Two Democratic senators are staunchly opposed to changing the Senate’s rules to pass reforms, which is likely to frustrate hopes.
US President Joe Biden has admitted he is unsure whether his Democratic Party will be able to pass landmark voting rights reform legislation after key senators doubled down on their opposition to changing Senate rules.
Biden met Democratic senators on Thursday, hoping to win support for a temporary rule change that would allow only a simple majority of the 100-member House to pass the Voting Rights Act.
Under current rules, only a minority of 41 senators can block the legislation’s passage. The House is currently divided between 50 and 50 Republicans and Democrats, with Vice President Kamala Harris, a Democrat, casting the decisive vote in the event of a tie.
“The honest answer before God is I don’t know if we can get it done,” Biden told reporters after the meeting. “As long as I am in the White House,” he said, “as long as I am absolutely engaged, I will fight.”
The admission came shortly after Democratic Senator Kirsten Senema told reporters that she would not support a “short-sighted” rule change to allow the bills to pass, all but dashed hopes that Democrats would get the 50 votes needed to make such a change.

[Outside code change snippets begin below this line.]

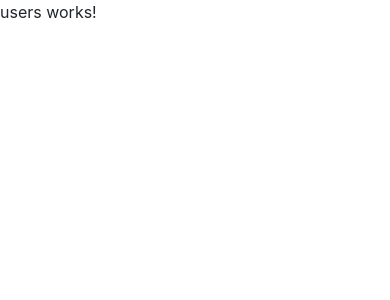
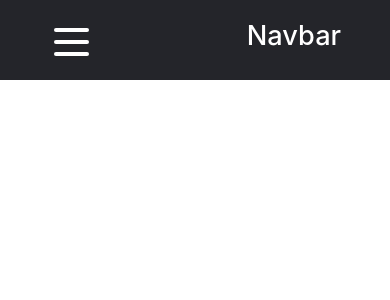
Before and after one commit to Silikhe/javascript-mvc, an Angular app: page / in a window 390 px wide. Shown: the top 300 px of the page. Built offline with nearby package versions, Linux system fonts and the light colour scheme.

Commit message:
feature(view): add navigation bar for user to route to pages

```diff
--- a/src/app/app.component.html
+++ b/src/app/app.component.html
@@ -1,3 +1,5 @@
+<app-nav></app-nav>
+
 <app-users></app-users>
 
 <router-outlet></router-outlet>
--- a/src/app/app.module.ts
+++ b/src/app/app.module.ts
@@ -4,11 +4,13 @@ import { BrowserModule } from '@angular/platform-browser';
 import { AppRoutingModule } from './app-routing.module';
 import { AppComponent } from './app.component';
 import { UsersComponent } from './components/users/users.component';
+import { NavComponent } from './components/nav/nav.component';
 
 @NgModule({
   declarations: [
     AppComponent,
-    UsersComponent
+    UsersComponent,
+    NavComponent
   ],
   imports: [
     BrowserModule,
--- /dev/null
+++ b/src/app/components/nav/nav.component.css
@@ -0,0 +1,187 @@
+.navbar input[type="checkbox"],
+.navbar .hamburger-lines {
+  display: none;
+}
+
+.container {
+  max-width: 1200px;
+  width: 90%;
+  margin: auto;
+}
+
+.navbar {
+  position: fixed;
+  width: 100%;
+  background: #24252a;
+  color: #fff;
+}
+
+.navbar-container {
+  display: flex;
+  justify-content: space-between;
+  align-items: center;
+  height: 64px;
+}
+
+.menu-items {
+  order: 2;
+  display: flex;
+}
+.logo {
+  order: 1;
+  font-size: 1.8rem;
+}
+
+.menu-items li,
+button {
+  list-style: none;
+  margin-left: 1.5rem;
+  font-size: 1.1rem;
+  display: flex;
+  align-items: center;
+}
+
+.navbar a {
+  color: #fff;
+  text-decoration: none;
+  font-weight: 500;
+  transition: color 0.3s ease-in-out;
+}
+
+button {
+  padding: 8px 19px;
+  margin-right: 20px;
+  background-color: rgba(0, 136, 169, 1);
+  border: none;
+  border-radius: 50px;
+  cursor: pointer;
+  transition: all ease-in-out 0s;
+}
+
+button:hover a {
+  color: #0088a9;
+}
+
+button:hover {
+  background: #fff;
+  color: #0088a9;
+}
+
+.navbar a:hover {
+  color: #0088a9;
+}
+
+@media (max-width: 768px) {
+  .navbar-container input[type="checkbox"],
+  .navbar-container .hamburger-lines {
+    display: block;
+  }
+
+  .navbar-container {
+    display: block;
+    position: relative;
+    height: 64px;
+  }
+
+  .navbar-container input[type="checkbox"] {
+    position: absolute;
+    display: block;
+    height: 32px;
+    width: 30px;
+    top: 20px;
+    left: 20px;
+    z-index: 5;
+    opacity: 0;
+    cursor: pointer;
+  }
+
+  .navbar-container .hamburger-lines {
+    display: block;
+    height: 28px;
+    width: 35px;
+    position: absolute;
+    top: 20px;
+    left: 20px;
+    z-index: 2;
+    display: flex;
+    flex-direction: column;
+    justify-content: space-between;
+    align-items: center;
+  }
+
+  .navbar-container .hamburger-lines .line {
+    display: block;
+    height: 4px;
+    width: 100%;
+    border-radius: 10px;
+    background: #fff;
+  }
+
+  .navbar-container .hamburger-lines .line1 {
+    transform-origin: 0% 0%;
+    transition: transform 0.3s ease-in-out;
+  }
+
+  .navbar-container .hamburger-lines .line2 {
+    transition: transform 0.1s ease-in-out;
+  }
+
+  .navbar-container .hamburger-lines .line3 {
+    transform-origin: 0% 100%;
+    transition: transform 0.3s ease-in-out;
+  }
+
+  .navbar .menu-items {
+    padding-top: 100px;
+    background: #24252a;
+    height: 100vh;
+    max-width: 300px;
+    transform: translate(-150%);
+    display: flex;
+    flex-direction: column;
+    margin-left: -40px;
+    padding-left: 40px;
+    transition: transform 0.5s ease-in-out;
+    overflow: scroll;
+  }
+
+  .navbar .menu-items li {
+    margin-bottom: 1.8rem;
+    font-size: 1rem;
+    font-weight: 500;
+  }
+
+  button {
+    width: fit-content;
+    margin-left: 1rem;
+  }
+
+  .logo {
+    position: absolute;
+    top: 12px;
+    right: 15px;
+    font-size: 1.7rem;
+  }
+
+  .navbar-container input[type="checkbox"]:checked ~ .menu-items {
+    transform: translateX(0);
+  }
+
+  .navbar-container input[type="checkbox"]:checked ~ .hamburger-lines .line1 {
+    transform: rotate(45deg);
+  }
+
+  .navbar-container input[type="checkbox"]:checked ~ .hamburger-lines .line2 {
+    transform: scaleY(0);
+  }
+
+  .navbar-container input[type="checkbox"]:checked ~ .hamburger-lines .line3 {
+    transform: rotate(-45deg);
+  }
+}
+
+@media (max-width: 500px) {
+  .navbar-container input[type="checkbox"]:checked ~ .logo {
+    display: none;
+  }
+}
--- /dev/null
+++ b/src/app/components/nav/nav.component.html
@@ -0,0 +1,17 @@
+<nav class="navbar">
+  <div class="navbar-container container">
+    <input type="checkbox" name="" id="" />
+    <div class="hamburger-lines">
+      <span class="line line1"></span>
+      <span class="line line2"></span>
+      <span class="line line3"></span>
+    </div>
+    <ul class="menu-items">
+      <li><a href="#">Home</a></li>
+      <li><a href="#">About</a></li>
+      <li><a href="#">Category</a></li>
+      <button><a href="#">Contact</a></button>
+    </ul>
+    <h1 class="logo">Navbar</h1>
+  </div>
+</nav>
--- /dev/null
+++ b/src/app/components/nav/nav.component.ts
@@ -0,0 +1,15 @@
+import { Component, OnInit } from '@angular/core';
+
+@Component({
+  selector: 'app-nav',
+  templateUrl: './nav.component.html',
+  styleUrls: ['./nav.component.css']
+})
+export class NavComponent implements OnInit {
+
+  constructor() { }
+
+  ngOnInit(): void {
+  }
+
+}
```
Also changed, not shown: 1 other file (tests, documents, lock files or other folders).
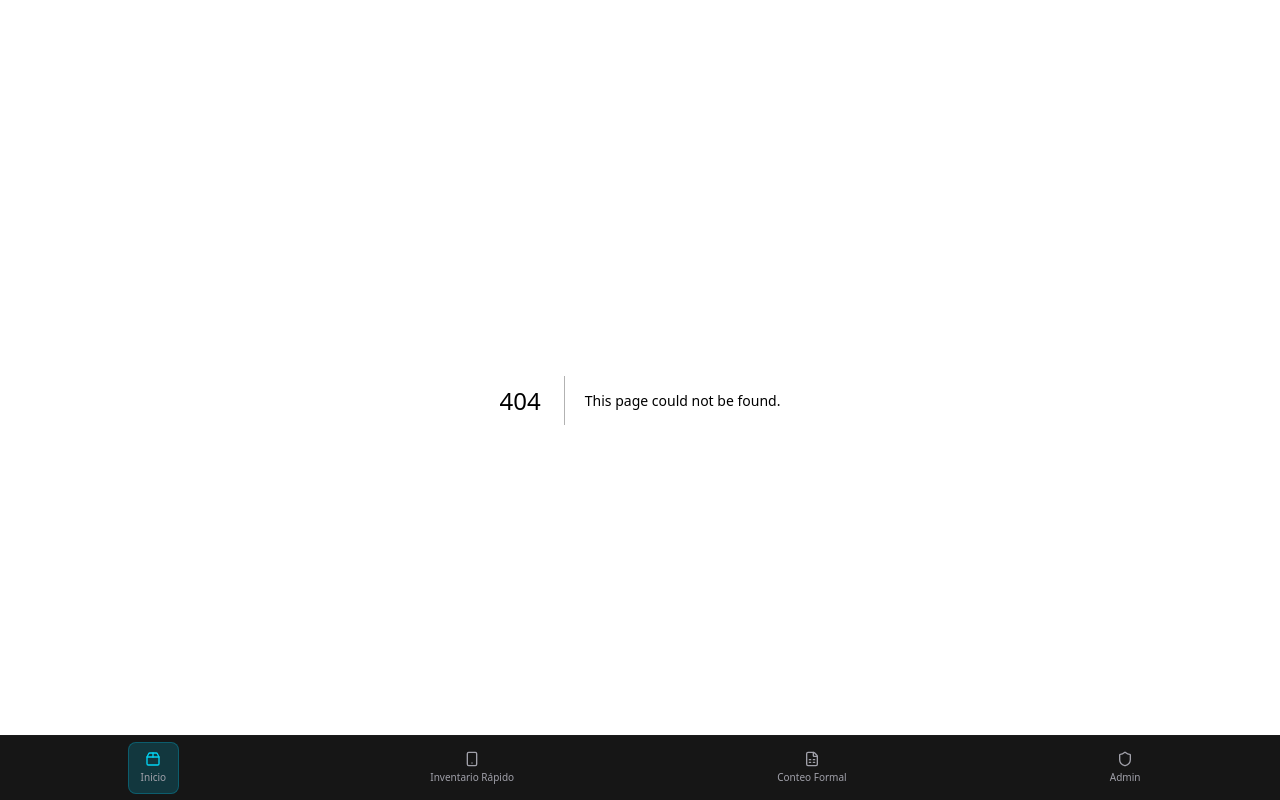
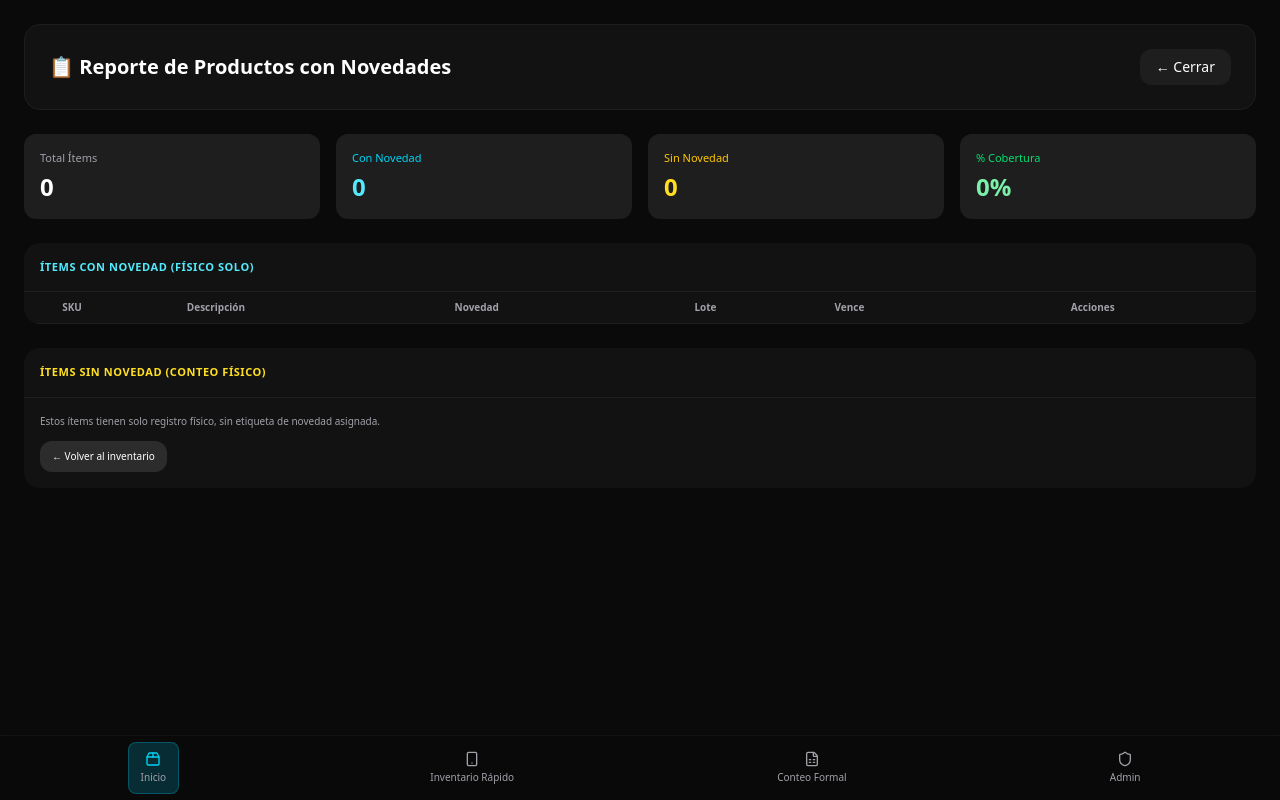
Before and after one commit to Nejicg23/Muestreoapp, a Next.js app: page /reportes/productos-novedades in a window 1280 px wide. Before the commit this address had no page. Built offline with nearby package versions, Linux system fonts and the light colour scheme.

Commit message:
feat: add product novelties report with physical count, batch and expiration

```diff
--- /dev/null
+++ b/src/app/reportes/productos-novedades/ProductosNovedadesClient.tsx
@@ -0,0 +1,165 @@
+import React from 'react';
+
+export default function ProductosNovedadesClient({
+  sessionId,
+  consolidated,
+  onClose,
+  onExport,
+}: {
+  sessionId: string;
+  consolidated: any[];
+  onClose: () => void;
+  onExport: (data: any) => void;
+}) {
+  // Filtrar ítems con novedad (físico solo, sin comparación sistema)
+  const novedades = consolidated.filter(
+    (item) => item.hasPhysicalCount && item.noveltyType
+  );
+
+  // Ítems sin novedad (solo conteo físico)
+  const sinNovedad = consolidated.filter(
+    (item) => item.hasPhysicalCount && !item.noveltyType
+  );
+
+  const handleRegistrarFisico = (itemId: string, data: {
+    noveltyType: string;
+    batchNumber: string;
+    expirationDate: string;
+    notes?: string;
+  }) => {
+    // Lógica para registrar ítem con novedad
+    console.log('Registrando físico para ítem:', itemId, data);
+    onExport(data);
+  };
+
+  return (
+    <div className="min-h-screen bg-slate-950 p-6">
+      <div className="bg-slate-900 border border-slate-800 rounded-2xl p-6 mb-6">
+        <div className="flex items-center justify-between">
+          <h1 className="text-xl font-black text-white">
+            📋 Reporte de Productos con Novedades
+          </h1>
+          <button
+            onClick={onClose}
+            className="px-4 py-2 rounded-xl bg-slate-800 hover:bg-slate-700 text-white text-sm transition-colors"
+          >
+            ← Cerrar
+          </button>
+        </div>
+      </div>
+
+      {/* Resumen */}
+      <div className="grid grid-cols-1 md:grid-cols-2 lg:grid-cols-4 gap-4 mb-6">
+        <div className="bg-slate-800 rounded-xl p-4">
+          <p className="text-[11px] text-slate-400 font-medium">Total Ítems</p>
+          <p className="text-2xl font-bold text-white mt-1">{consolidated.length}</p>
+        </div>
+        <div className="bg-slate-800 rounded-xl p-4">
+          <p className="text-[11px] text-cyan-400 font-medium">Con Novedad</p>
+          <p className="text-2xl font-bold text-cyan-300 mt-1">{novedades.length}</p>
+        </div>
+        <div className="bg-slate-800 rounded-xl p-4">
+          <p className="text-[11px] text-yellow-400 font-medium">Sin Novedad</p>
+          <p className="text-2xl font-bold text-yellow-300 mt-1">{sinNovedad.length}</p>
+        </div>
+        <div className="bg-slate-800 rounded-xl p-4">
+          <p className="text-[11px] text-green-400 font-medium">% Cobertura</p>
+          <p className="text-2xl font-bold text-green-300 mt-1">
+            {consolidated.length > 0 ? `${((novedades.length / consolidated.length) * 100).toFixed(1)}%` : '0%'}
+          </p>
+        </div>
+      </div>
+
+      {/* Tabla de Ítems con Novedad */}
+      <div className="bg-slate-900 rounded-2xl overflow-hidden mb-6">
+        <div className="p-4 border-b border-slate-700/50">
+          <h2 className="text-[11px] font-bold text-cyan-300 uppercase tracking-wider">
+            Ítems con Novedad (Físico Solo)
+          </h2>
+        </div>
+        <div className="overflow-x-auto">
+          <table className="min-w-full">
+            <thead>
+              <tr className="border-b border-slate-700/50">
+                <th className="text-[10px] text-slate-400 p-2 w-24">SKU</th>
+                <th className="text-[10px] text-slate-400 p-2 w-48">Descripción</th>
+                <th className="text-[10px] text-slate-400 p-2">Novedad</th>
+                <th className="text-[10px] text-slate-400 p-2 w-32">Lote</th>
+                <th className="text-[10px] text-slate-400 p-2 w-40">Vence</th>
+                <th className="text-[10px] text-slate-400 p-2">Acciones</th>
+              </tr>
+            </thead>
+            <tbody>
+              {novedades.map((item) => {
+                const physicalItem = item.physicalData;
+                return (
+                  <tr key={item.id} className="border-b border-slate-700/30">
+                    <td className="text-[10px] p-2">{physicalItem?.sku || 'N/A'}</td>
+                    <td className="text-[10px] p-2">
+                      {physicalItem?.description?.substring(0, 25) ||
+                        'N/A'}{' '}{physicalItem?.description?.length > 25 ? '...' : ''}
+                    </td>
+                    <td className="text-[10px] p-2">
+                      <span
+                        className={`px-2 py-1 rounded text-[10px] font-medium ${
+                          item.noveltyType === 'mermade'
+                            ? 'bg-red-500/20 text-red-300'
+                            : item.noveltyType === 'extra'
+                            ? 'bg-cyan-500/20 text-cyan-300'
+                            : 'bg-slate-700/50 text-slate-300'
+                        }`}
+                      >
+                        {item.noveltyType}
+                      </span>
+                    </td>
+                    <td className="text-[10px] p-2">{physicalItem?.batchNumber || 'N/A'}</td>
+                    <td className="text-[10px] p-2">
+                      {physicalItem?.expirationDate
+                        ? new Date(physicalItem.expirationDate).toLocaleDateString('es-ES')
+                        : 'N/A'}
+                    </td>
+                    <td className="text-[10px] p-2">
+                      <button
+                        className="px-2 py-1 rounded-xl bg-cyan-600 hover:bg-cyan-500 text-[10px] text-white transition-colors"
+                        onClick={() => handleRegistrarFisico(item.id, {
+                          noveltyType: item.noveltyType,
+                          batchNumber: physicalItem?.batchNumber || '',
+                          expirationDate: physicalItem?.expirationDate || '',
+                          notes: physicalItem?.notes || '',
+                        })}
+                      >
+                        Actualizar
+                      </button>
+                    </td>
+                  </tr>
+                );
+              })}
+            </tbody>
+          </table>
+        </div>
+      </div>
+
+      {/* Ítems sin novedad - conteo físico solo */}
+      <div className="bg-slate-900 rounded-2xl overflow-hidden">
+        <div className="p-4 border-b border-slate-700/50">
+          <h2 className="text-[11px] font-bold text-yellow-300 uppercase tracking-wider">
+            Ítems sin Novedad (Conteo Físico)
+          </h2>
+        </div>
+        <div className="p-4">
+          <p className="text-[10px] text-slate-400">
+            Estos ítems tienen solo registro físico, sin etiqueta de novedad asignada.
+          </p>
+          <div className="mt-3">
+            <button
+              className="px-3 py-2 rounded-xl bg-slate-700 hover:bg-slate-600 text-[10px] text-white transition-colors"
+              onClick={onClose}
+            >
+              ← Volver al inventario
+            </button>
+          </div>
+        </div>
+      </div>
+    </div>
+  );
+}
--- /dev/null
+++ b/src/app/reportes/productos-novedades/page.tsx
@@ -0,0 +1,13 @@
+import ProductosNovedadesClient from './ProductosNovedadesClient';
+
+export const dynamic = 'force-dynamic';
+
+export default function ProductosNovedadesPage({
+  params,
+}: { params: { sessionId: string } }) {
+  // Reporte de productos con novedades
+  // Recibe sessionId y renderiza el cliente de reporte
+  // Los datos se poblarán al integrarse con el sync real
+
+  return <ProductosNovedadesClient sessionId={params.sessionId} consolidated={[]} onClose={() => {}} onExport={() => {}} />;
+}
```
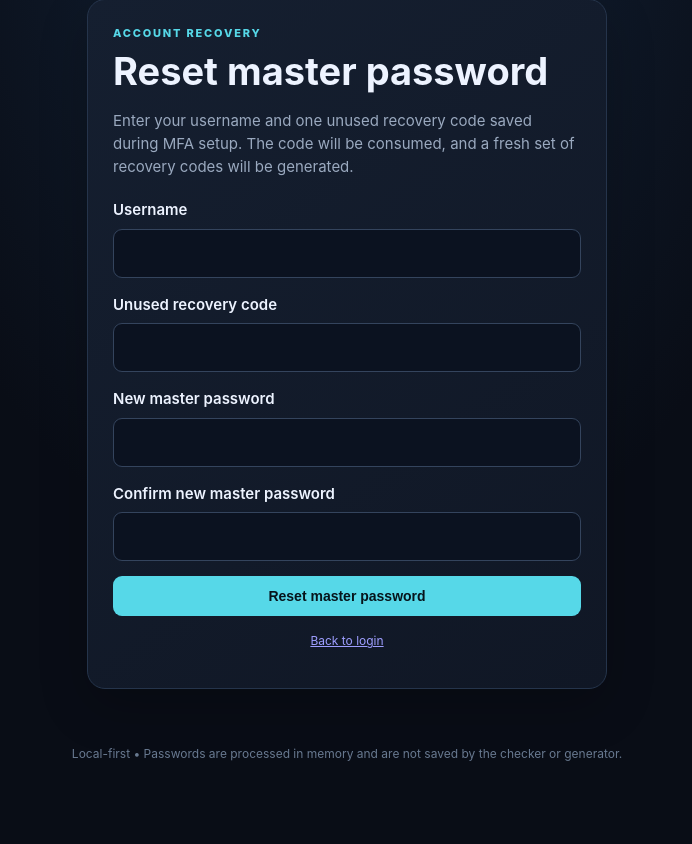
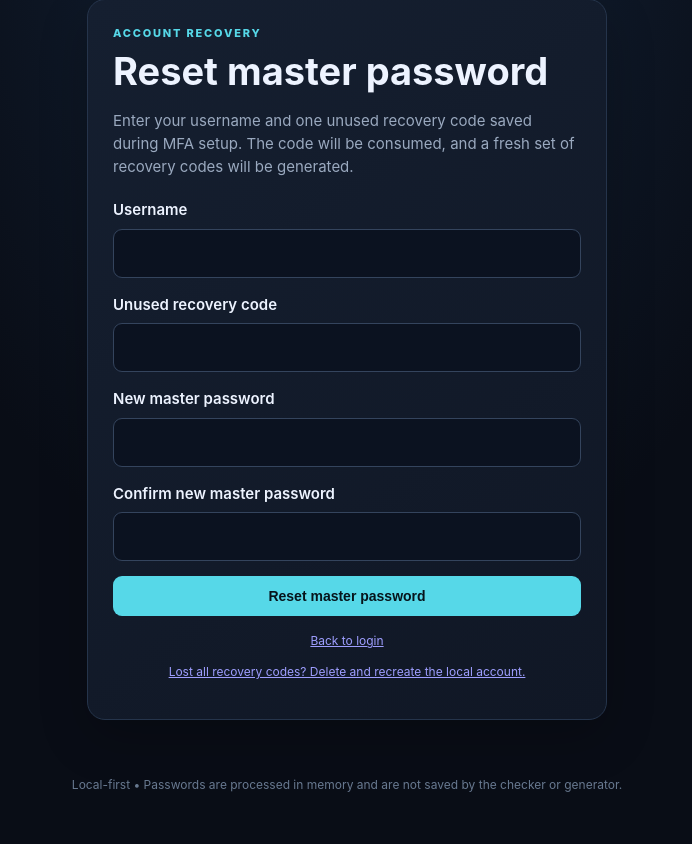
Before and after one commit to shaikhumaid1/Password-security-suite, a Flask app: page /forgot-password in a window 1280 px wide. Shown: the part 148-992 px from the top of the page, without its empty margins (293-985 px from the left). Before the commit the page ends 909 px from the top, so only its background shows below. Run offline with Flask 3, Linux system fonts and the light colour scheme; the visitor is signed in with stand-in values (Sample User, id 1); data comes from the database, SQL or seed files in the repository.

Commit message:
Add last-resort reset link to recovery page

```diff
--- a/templates/forgot_password.html
+++ b/templates/forgot_password.html
@@ -11,5 +11,6 @@
     <button type="submit">Reset master password</button>
   </form>
   <p class="muted tiny" style="text-align:center;margin-top:16px"><a href="{{ url_for('login') }}">Back to login</a></p>
+  <p class="muted tiny" style="text-align:center;margin-top:8px"><a href="{{ url_for('reset_account') }}">Lost all recovery codes? Delete and recreate the local account.</a></p>
 </section>
 {% endblock %}
```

Senator Joe Manchin, who was among the lawmakers Biden met with Thursday, also reiterated his opposition to changing the ability of a minority of senators to block the passage of legislation, a mechanism known as obstruction.
“Ending procrastination would be the easy way out. I cannot support such a perilous path for this nation,” he said in a statement after the meeting.
The Biden administration has made passing federal voting rights reform a top priority as 2022 enters, as the president vowed in a speech on Tuesday: “I will not give up. I will not falter.”
Attention shifted to reforms at the federal level after former US President Donald Trump, a Republican, led a campaign, motivated by unfounded allegations of voter fraud, to nullify the results of the 2020 presidential election.
Although unsuccessful, Trump’s rhetoric resonated in Republican-controlled state legislatures across the country, where in 2021 at least 19 states passed legislation that advocates of the law say makes it difficult for some citizens to vote.
Democrats support two federal legislation that would represent the largest reform of American elections in a generation by removing obstacles to voting enacted in the name of election security, reducing the influence of big money in politics and limiting partisan influence on election draws. Congress districts.